Jack Buck and Hank Stram
My memories of Jack Buck chart back to the earliest days.
The gravelly voice. Pregnant pauses. Painting pictures of distant playing fields with extreme clarity. When I hear that voice within, Buck brings me back to childhood Sundays. Driving around town with my dad. The game crackling over AM radio. The Giants down by six in Green Bay. Phil Simms under center at his own 47-yard line. Buck describing the whipping wind. Hank Stram whistling about the raw power of Bart Oates. Turning a regular-season game in December into a NEW WORLD.
Buck seemed to understand exactly how I felt as a fan. What I needed to see through his lens. Precisely what type of information I required.
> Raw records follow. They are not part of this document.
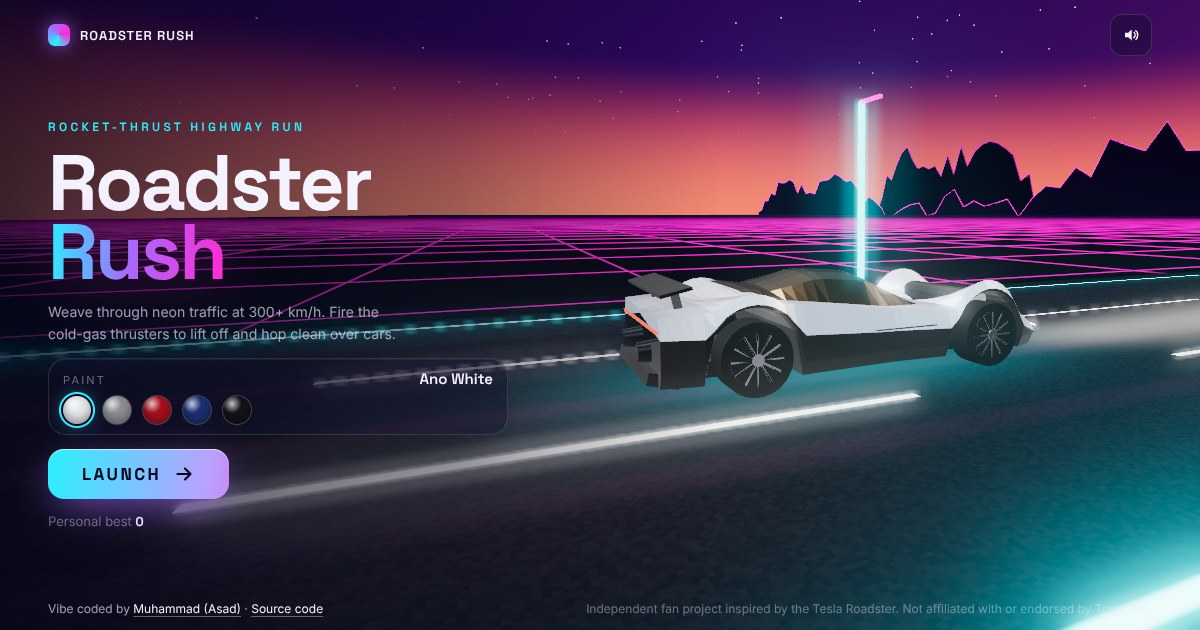
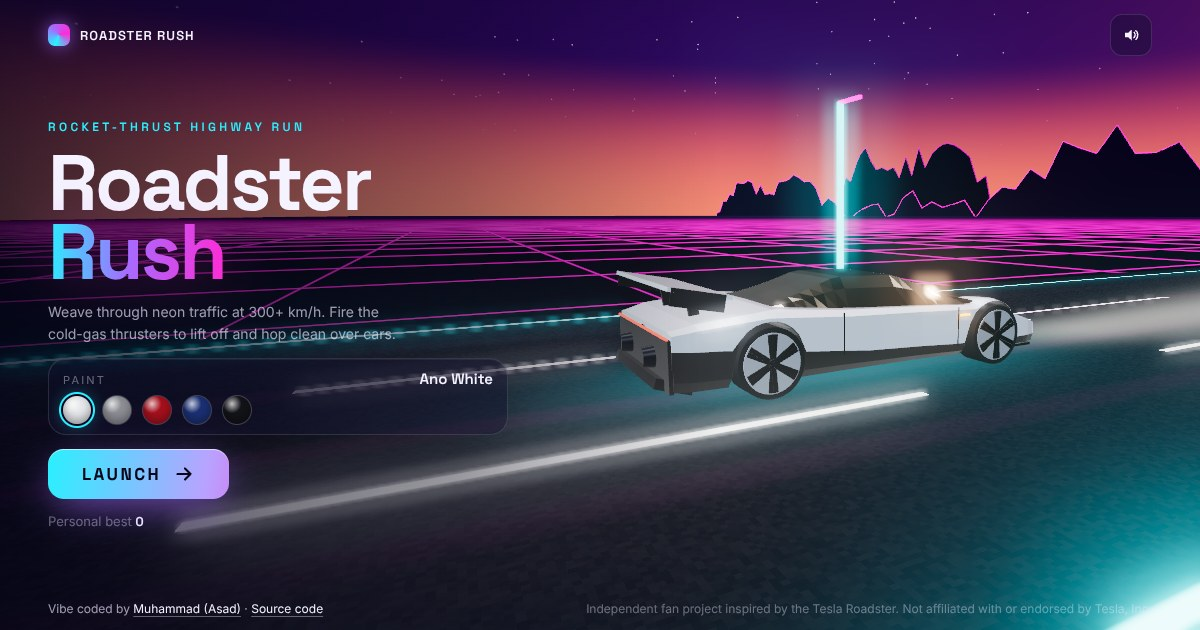
Reshape the car from Tesla's official 2026 Roadster photos
Wedge nose with light bar, long raked gold-tinted glasshouse, black
lower body sweeping up towards the tail, tall rear wing with end plates,
hood vents, door shut lines, amber side marker and six twin-spoke wheels
with pale aero discs. Refresh the link preview image.

Claude-Session: https://claude.ai/code/session_01V7gDxErUidC65CtxnTDJJj

Changed region(s): [[0.0, 0.1508, 1.0, 0.8746], [0.8017, 0.8746, 1.0, 1.0], [0.74, 0.6032, 0.7708, 0.6333]]

diff --git a/js/car.js b/js/car.js
@@ -9,10 +9,11 @@ export const PAINTS = [
   { id: 'black', name: 'Stealth Black', color: '#121317', metalness: 0.4, roughness: 0.3, clearcoat: 1 },
 ];
 
+// Proportions traced from Tesla's official 2026 Roadster side view (tesla.com/roadster).
 const LEN = 4.5;
-const WHEEL_R = 0.36;
-const WHEEL_Z = [-1.42, 1.38];
-const ARCH_R = 0.47;
+const WHEEL_R = 0.34;
+const WHEEL_Z = [-1.47, 1.35];
+const ARCH_R = 0.37;
 
 // Piecewise-linear lookup over [t, value] keys.
 function pl(keys, t) {
@@ -28,55 +29,60 @@ function pl(keys, t) {
 }
 
 // Right-hand half of the body cross-section at t (0 = nose, 1 = tail).
-// Points run from the underside centre to the roof centre; the first four are the black lower body.
+// Points run from the underside centre to the roof centre. The first four form the
+// black lower body, which sweeps upwards towards the rear as on the real car.
 function section(t) {
   const z = -LEN / 2 + LEN * t;
-  const w = pl([[0, 0.8], [0.07, 0.94], [0.24, 0.97], [0.45, 0.92], [0.7, 1.0], [0.92, 0.97], [1, 0.9]], t);
-  let yb = 0.14;
-  let sill = 0.28;
-  let belt = pl([[0, 0.3], [0.08, 0.44], [0.5, 0.5], [0.8, 0.58], [1, 0.6]], t);
-  let side = pl([[0, 0.4], [0.08, 0.58], [0.3, 0.7], [0.45, 0.72], [0.72, 0.86], [1, 0.8]], t);
-  const top = pl([[0, 0.38], [0.06, 0.5], [0.36, 0.72], [0.42, 0.76], [0.72, 0.84], [0.95, 0.82], [1, 0.77]], t);
+  const w = pl([[0, 0.86], [0.04, 0.93], [0.17, 0.99], [0.4, 0.95], [0.62, 0.97], [0.8, 1.01], [0.96, 0.98], [1, 0.92]], t);
+  let yb = 0.13;
+  let sill = pl([[0, 0.17], [0.3, 0.19], [1, 0.24]], t);
+  let belt = pl([[0, 0.26], [0.3, 0.28], [0.55, 0.33], [0.75, 0.42], [0.9, 0.5], [1, 0.52]], t);
+  let crease = pl([[0, 0.4], [0.05, 0.48], [0.17, 0.64], [0.3, 0.66], [0.6, 0.7], [0.8, 0.76], [0.95, 0.7], [1, 0.66]], t);
+  let shoulder = pl([[0, 0.41], [0.05, 0.5], [0.17, 0.67], [0.3, 0.7], [0.6, 0.75], [0.78, 0.82], [0.95, 0.74], [1, 0.68]], t);
+  const top = pl([[0, 0.41], [0.05, 0.47], [0.2, 0.6], [0.28, 0.64], [0.6, 0.74], [0.78, 0.82], [0.95, 0.74], [1, 0.68]], t);
 
-  // Wheel arches: lift the underside around each wheel, and swell the fenders over it.
+  // Wheel arches: lift the underside around each wheel and swell the fender over it.
   for (const wz of WHEEL_Z) {
     const dz = z - wz;
     if (Math.abs(dz) < ARCH_R) {
       const ay = WHEEL_R + Math.sqrt(ARCH_R * ARCH_R - dz * dz);
       yb = Math.max(yb, ay);
-      sill = Math.max(sill, ay + 0.02);
-      belt = Math.max(belt, ay + 0.05);
-      side = Math.max(side, belt + 0.09);
+      sill = Math.max(sill, ay + 0.01);
+      belt = Math.max(belt, ay + 0.02);
+      crease = Math.max(crease, ay + 0.02);
+      shoulder = Math.max(shoulder, crease + 0.02);
     }
   }
   return {
     z,
     pts: [
       [0, yb],
-      [w - 0.1, yb],
+      [w - 0.12, yb],
       [w - 0.03, sill],
       [w, belt],
-      [w - 0.08, side],
-      [w * 0.52, (side + top) / 2 + 0.01],
+      [w, crease],
+      [w - 0.13, shoulder],
+      [w * 0.5, Math.max(top, shoulder - 0.02)],
       [0, top],
     ],
   };
 }
 
+// Low, steeply raked greenhouse with a short flat roof, set on the body shoulder.
 function greenhouse(t) {
   const z = -LEN / 2 + LEN * t;
   const body = section(t).pts;
-  const base = body[4][1] - 0.01;
-  const gw = pl([[0.35, 0.72], [0.5, 0.75], [0.8, 0.6]], t);
-  const roof = pl([[0.35, base], [0.5, 1.06], [0.62, 1.1], [0.81, base + 0.01]], t);
+  const base = body[5][1] - 0.01;
+  const gw = pl([[0.2, 0.8], [0.4, 0.68], [0.6, 0.65], [0.76, 0.72]], t);
+  const roof = pl([[0.2, base], [0.42, 1.04], [0.58, 1.05], [0.76, base + 0.01]], t);
   const h = roof - base;
   return {
     z,
     pts: [
       [gw, base],
-      [gw * 0.76, base + h * 0.82],
-      [gw * 0.36, roof],
-      [0, roof + 0.01 * Math.min(1, h * 10)],
+      [gw * 0.86, base + h * 0.62],
+      [gw * 0.72, roof],
+      [0, roof + 0.005],
     ],
   };
 }
@@ -146,73 +152,99 @@ export function createRoadster() {
   const tilt = new THREE.Group(); // body roll and pitch live here, wheels stay planted
   group.add(tilt);
 
-  const N = 46;
+  const N = 60;
   const body = [];
   const glassSt = [];
   for (let i = 0; i <= N; i++) body.push(section(i / N));
-  for (let i = 0; i <= 18; i++) glassSt.push(greenhouse(0.35 + (0.46 * i) / 18));
+  for (let i = 0; i <= 20; i++) glassSt.push(greenhouse(0.2 + (0.56 * i) / 20));
+  const at = (t) => -LEN / 2 + LEN * t;
 
   const paint = new THREE.MeshPhysicalMaterial({ flatShading: true, side: THREE.DoubleSide });
   const lower = new THREE.MeshPhysicalMaterial({
-    color: '#0c0d10', metalness: 0.3, roughness: 0.45, clearcoat: 0.4, flatShading: true, side: THREE.DoubleSide,
+    color: '#0b0c0f', metalness: 0.3, roughness: 0.4, clearcoat: 0.5, flatShading: true, side: THREE.DoubleSide,
   });
-  const gold = new THREE.MeshPhysicalMaterial({
-    color: '#7a5a24', metalness: 1, roughness: 0.12, clearcoat: 1, clearcoatRoughness: 0.05,
+  const glass = new THREE.MeshPhysicalMaterial({
+    color: '#4a3618', metalness: 0.9, roughness: 0.08, clearcoat: 1, clearcoatRoughness: 0.03,
     flatShading: true, side: THREE.DoubleSide,
   });
-  const titanium = new THREE.MeshStandardMaterial({ color: '#9da1a8', metalness: 1, roughness: 0.3 });
+  const black = new THREE.MeshStandardMaterial({ color: '#050506', roughness: 0.5, metalness: 0.2 });
 
-  tilt.add(new THREE.Mesh(loft(body, 3, 6, true), paint));
+  tilt.add(new THREE.Mesh(loft(body, 3, 7, true), paint));
   tilt.add(new THREE.Mesh(loft(body, 0, 3, true), lower));
-  tilt.add(new THREE.Mesh(loft(glassSt, 0, 3, false), gold));
+  tilt.add(new THREE.Mesh(loft(glassSt, 0, 3, false), glass));
 
-  // Underfloor and diffuser fill the space between the arches.
-  const floor = new THREE.Mesh(new THREE.BoxGeometry(1.3, 0.16, LEN - 0.5), lower);
-  floor.position.y = 0.24;
+  // Underfloor, front splitter, black tail panel and diffuser.
+  const floor = new THREE.Mesh(new THREE.BoxGeometry(1.3, 0.14, LEN - 0.6), lower);
+  floor.position.y = 0.22;
   tilt.add(floor);
-  const diffuser = new THREE.Mesh(new THREE.BoxGeometry(1.5, 0.12, 0.3), lower);
-  diffuser.position.set(0, 0.2, LEN / 2 - 0.05);
-  diffuser.rotation.x = -0.25;
+  const splitter = new THREE.Mesh(new THREE.BoxGeometry(1.74, 0.03, 0.3), lower);
+  splitter.position.set(0, 0.14, -LEN / 2 + 0.2);
+  tilt.add(splitter);
+  const tailPanel = new THREE.Mesh(new THREE.BoxGeometry(1.8, 0.48, 0.04), lower);
+  tailPanel.position.set(0, 0.38, LEN / 2 + 0.01);
+  tilt.add(tailPanel);
+  const diffuser = new THREE.Mesh(new THREE.BoxGeometry(1.5, 0.1, 0.36), lower);
+  diffuser.position.set(0, 0.17, LEN / 2 - 0.06);
+  diffuser.rotation.x = -0.3;
   tilt.add(diffuser);
 
-  // Titanium accent along the beltline.
+  // Twin hood vents in front of the windscreen.
   for (const sx of [-1, 1]) {
-    const strip = new THREE.Mesh(new THREE.BoxGeometry(0.012, 0.012, 1.5), titanium);
-    strip.position.set(sx * 0.93, 0.52, 0.05);
-    tilt.add(strip);
+    const vent = new THREE.Mesh(new THREE.BoxGeometry(0.46, 0.012, 0.42), black);
+    vent.position.set(sx * 0.36, 0.555, at(0.13));
+    vent.rotation.x = -0.18;
+    tilt.add(vent);
+  }
+
+  // Door shut lines and the amber side marker behind the front wheel.
+  const amber = new THREE.MeshBasicMaterial({ color: new THREE.Color(3, 1.2, 0.1) });
+  for (const sx of [-1, 1]) {
+    for (const [t, h] of [[0.29, 0.44], [0.62, 0.42]]) {
+      const cut = new THREE.Mesh(new THREE.BoxGeometry(0.006, h, 0.012), black);
+      const s = section(t).pts;
+      cut.position.set(sx * (s[3][0] + 0.004), (s[3][1] + s[4][1]) / 2, at(t));
+      tilt.add(cut);
+    }
+    const s = section(0.27).pts;
+    const marker = new THREE.Mesh(new THREE.BoxGeometry(0.01, 0.025, 0.14), amber);
+    marker.position.set(sx * (s[3][0] + 0.006), 0.6, at(0.27));
+    tilt.add(marker);
   }
 
   // Light signatures (values above 1 feed the bloom pass).
   const white = new THREE.MeshBasicMaterial({ color: new THREE.Color(2.6, 2.9, 3.3) });
-  const lightBar = new THREE.Mesh(new THREE.BoxGeometry(1.2, 0.02, 0.02), white);
-  lightBar.position.set(0, 0.3, -LEN / 2 - 0.005);
+  const lightBar = new THREE.Mesh(new THREE.BoxGeometry(1.5, 0.016, 0.02), white);
+  lightBar.position.set(0, 0.405, -LEN / 2 - 0.005);
   tilt.add(lightBar);
   for (const sx of [-1, 1]) {
-    // Concealed corner headlights: thin blades in the nose corners.
-    const blade = new THREE.Mesh(new THREE.BoxGeometry(0.26, 0.018, 0.04), white);
-    blade.position.set(sx * 0.66, 0.4, -LEN / 2 + 0.02);
-    blade.rotation.set(-0.3, sx * 0.35, sx * -0.08);
+    // Concealed headlights: thin blades at the nose corners.
+    const blade = new THREE.Mesh(new THREE.BoxGeometry(0.2, 0.014, 0.03), white);
+    blade.position.set(sx * 0.74, 0.43, -LEN / 2 + 0.06);
+    blade.rotation.set(-0.2, sx * 0.3, 0);
     tilt.add(blade);
   }
   const red = new THREE.MeshBasicMaterial({ color: new THREE.Color(3, 0.06, 0.1) });
-  const tail = new THREE.Mesh(new THREE.BoxGeometry(1.66, 0.026, 0.02), red);
-  tail.position.set(0, 0.66, LEN / 2 + 0.01);
+  const tail = new THREE.Mesh(new THREE.BoxGeometry(1.76, 0.02, 0.02), red);
+  tail.position.set(0, 0.63, LEN / 2 + 0.03);
   tilt.add(tail);
 
-  // Active rear wing on two titanium struts.
+  // The signature tall rear wing: wide blade with end plates on swan-neck struts.
   const wing = new THREE.Group();
-  const blade = new THREE.Mesh(new THREE.BoxGeometry(1.62, 0.03, 0.3), lower);
-  blade.position.z = 0.04;
+  const blade = new THREE.Mesh(new THREE.BoxGeometry(1.9, 0.04, 0.6), paint);
   wing.add(blade);
   for (const sx of [-1, 1]) {
-    const strut = new THREE.Mesh(new THREE.BoxGeometry(0.03, 0.22, 0.08), titanium);
-    strut.position.set(sx * 0.5, -0.11, 0);
+    const plate = new THREE.Mesh(new THREE.BoxGeometry(0.02, 0.16, 0.5), lower);
+    plate.position.set(sx * 0.95, -0.06, 0.02);
+    wing.add(plate);
+    const strut = new THREE.Mesh(new THREE.BoxGeometry(0.04, 0.3, 0.1), lower);
+    strut.position.set(sx * 0.42, -0.16, -0.12);
+    strut.rotation.x = 0.35;
     wing.add(strut);
   }
-  wing.position.set(0, 0.86, LEN / 2 - 0.22);
+  wing.position.set(0, 1.0, at(0.94));
   tilt.add(wing);
 
-  // Cold-gas thrusters behind the rear plate.
+  // Cold-gas thrusters set into the tail panel.
   const nozzleMat = new THREE.MeshStandardMaterial({ color: '#2a2d35', metalness: 0.9, roughness: 0.25 });
   const nozzleGeo = new THREE.CylinderGeometry(0.09, 0.12, 0.2, 20, 1, true);
   nozzleGeo.rotateX(Math.PI / 2);
@@ -237,10 +269,10 @@ export function createRoadster() {
   const flames = [];
   for (const sx of [-1, 1]) {
     const n = new THREE.Mesh(nozzleGeo, nozzleMat);
-    n.position.set(sx * 0.4, 0.42, LEN / 2 + 0.02);
+    n.position.set(sx * 0.42, 0.4, LEN / 2 + 0.04);
     tilt.add(n);
     const f = new THREE.Mesh(flameGeo, flameMat);
-    f.position.set(sx * 0.4, 0.42, LEN / 2 + 0.1);
+    f.position.set(sx * 0.42, 0.4, LEN / 2 + 0.12);
     f.scale.set(1, 1, 0.001);
     f.visible = false;
     tilt.add(f);
@@ -250,33 +282,39 @@ export function createRoadster() {
   thrustLight.position.set(0, 0.6, LEN / 2 + 0.7);
   tilt.add(thrustLight);
 
-  // Wheels: low-profile tyre, dark titanium rim with thin spokes.
+  // Wheels: black tyre, pale aero disc and six black twin spokes.
   const tyreMat = new THREE.MeshStandardMaterial({ color: '#0a0a0c', roughness: 0.85 });
-  const rimMat = new THREE.MeshStandardMaterial({ color: '#3b3e44', metalness: 1, roughness: 0.3 });
-  const spokeMat = new THREE.MeshStandardMaterial({ color: '#b9bdc4', metalness: 1, roughness: 0.2 });
-  const tyreGeo = new THREE.CylinderGeometry(WHEEL_R, WHEEL_R, 0.32, 36);
+  const discMat = new THREE.MeshStandardMaterial({ color: '#d3d6db', metalness: 0.5, roughness: 0.35 });
+  const spokeMat = new THREE.MeshStandardMaterial({ color: '#0c0d10', metalness: 0.6, roughness: 0.25 });
+  const tyreGeo = new THREE.CylinderGeometry(WHEEL_R, WHEEL_R, 0.34, 40);
   tyreGeo.rotateZ(Math.PI / 2);
-  const barrelGeo = new THREE.CylinderGeometry(0.27, 0.27, 0.33, 36, 1, true);
-  barrelGeo.rotateZ(Math.PI / 2);
-  const hubGeo = new THREE.CylinderGeometry(0.06, 0.06, 0.34, 16);
+  const discGeo = new THREE.CylinderGeometry(0.29, 0.29, 0.02, 40);
+  discGeo.rotateZ(Math.PI / 2);
+  const hubGeo = new THREE.CylinderGeometry(0.05, 0.05, 0.05, 16);
   hubGeo.rotateZ(Math.PI / 2);
-  const spokeGeo = new THREE.BoxGeometry(0.02, 0.25, 0.022);
-  spokeGeo.translate(0, 0.135, 0);
+  const spokeGeo = new THREE.BoxGeometry(0.02, 0.27, 0.05);
+  spokeGeo.translate(0, 0.14, 0);
   const wheels = [];
   for (const z of WHEEL_Z) {
     for (const sx of [-1, 1]) {
       const w = new THREE.Group();
       w.rotation.order = 'YXZ'; // spin first, then steer
       w.add(new THREE.Mesh(tyreGeo, tyreMat));
-      w.add(new THREE.Mesh(barrelGeo, rimMat));
-      w.add(new THREE.Mesh(hubGeo, spokeMat));
-      for (let k = 0; k < 12; k++) {
-        const s = new THREE.Mesh(spokeGeo, spokeMat);
-        s.position.x = sx * 0.15;
-        s.rotation.x = (k / 12) * Math.PI * 2;
-        w.add(s);
+      const disc = new THREE.Mesh(discGeo, discMat);
+      disc.position.x = sx * 0.165;
+      w.add(disc);
+      const hub = new THREE.Mesh(hubGeo, spokeMat);
+      hub.position.x = sx * 0.18;
+      w.add(hub);
+      for (let k = 0; k < 6; k++) {
+        for (const d of [-0.09, 0.09]) {
+          const s = new THREE.Mesh(spokeGeo, spokeMat);
+          s.position.x = sx * 0.18;
+          s.rotation.x = (k / 6) * Math.PI * 2 + d;
+          w.add(s);
+        }
       }
-      w.position.set(sx * 0.84, WHEEL_R, z);
+      w.position.set(sx * 0.86, WHEEL_R, z);
       group.add(w);
       wheels.push(w);
     }
@@ -305,8 +343,8 @@ export function createRoadster() {
       // Wing rises for downforce in corners and at lower speed, stows flat for top speed.
       const want = thrust > 0.2 ? 0 : Math.max(Math.min(Math.abs(vx) / 8, 1), speed < 60 ? 1 : 0.2);
       deploy += (want - deploy) * Math.min(1, dt * 4);
-      wing.position.y = 0.86 + deploy * 0.16;
-      wing.rotation.x = deploy * 0.22;
+      wing.position.y = 0.94 + deploy * 0.08;
+      wing.rotation.x = -0.05 - deploy * 0.14;
 
       flameUniforms.uTime.value = flameT;
       flameUniforms.uPower.value = thrust;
Clear description. Matter-of-fact progressions. Little arrows of humor. He made football on the radio into something romantic. Immense. Even his ad reads felt iconic as Buck brought his audience back from break and into the early-winter fray.
Dick Enberg and Merlin Olsen
As a young fan, I couldn't piece together how Olsen could announce football on NBC while also playing kindhearted farmer Jonathan Garvey on Little House on the Prairie. He was a trained eye, though, who paired wonderfully with Enberg.
Beyond his catchphrase -- OH MY! -- Enberg was a master at creating mood. He draped Super Bowls with requisite high-stakes vibes and made Wimbledon a comfortable sanctuary on Sunday mornings in July.
Enberg and Olsen earn my vote as the most warmhearted announcing duo in American history.
Jim Nantz and Tony Romo
Romo hit the broadcasting world with the subtlety of an asteroid smacking Manhattan. Lauded almost immediately as the greatest color commentator of our time, the bigger question is how Romo will manage to top himself as the career unfolds. He appears up to the task, seeing plays before the snap and dropping macro/micro observations that leave lesser player-turned-analyst types wholly exposed. His enthusiasm for the game is genuine, immense and magnetic. DO I LIKE FOOTBALL ENOUGH? is a question I ask myself with an ounce of guilt while watching Romo melt into a puddle over a draw play in the second quarter of a Week 3 game between the Titans and Colts.
His rapid rise begs another question: Why can't others equally shine? Romo's 10,000 hours spent playing football allow him to teach CBS viewers what they'll never see on their own. The next guy goes from field to booth and offers little more than cliché bombs, unable to communicate what he's learned as a player. It helps to have the consistently smooth Nantz by his side as an expert-level table-setter, but who knows? Romo might thrive in the play-by-play seat, too.
Pat Summerall and John Madden
Just say the words ... Madden and Summerall ... and I'm flooded with mental snapshots of lounging in our family room watching ancient wars of the NFC East. I can smell the takeout pizza my father picked up at halftime. The fireplace crackling. Summerall with his "Southern-honeyed bass" describing a Joe Morris carry off tackle; Madden piping in with effusive praise for Mark Bavaro's soul-shuddering block of Dexter Manley.
What's lost on the younger person who knows Madden more intimately as a must-have for Xbox: He was the finest brand of teacher. The legendary ex-Raiders coach -- like Romo above -- was able to communicate the wisdom he accrued. Those lessons were handed down with a zeal for the Xs and Os and detectable adoration for the players and coaches whose stories he told during 30 years of broadcasting. Madden worked with a host of luminaries including Vin Scully and Al Michaels, but Summerall always felt like home.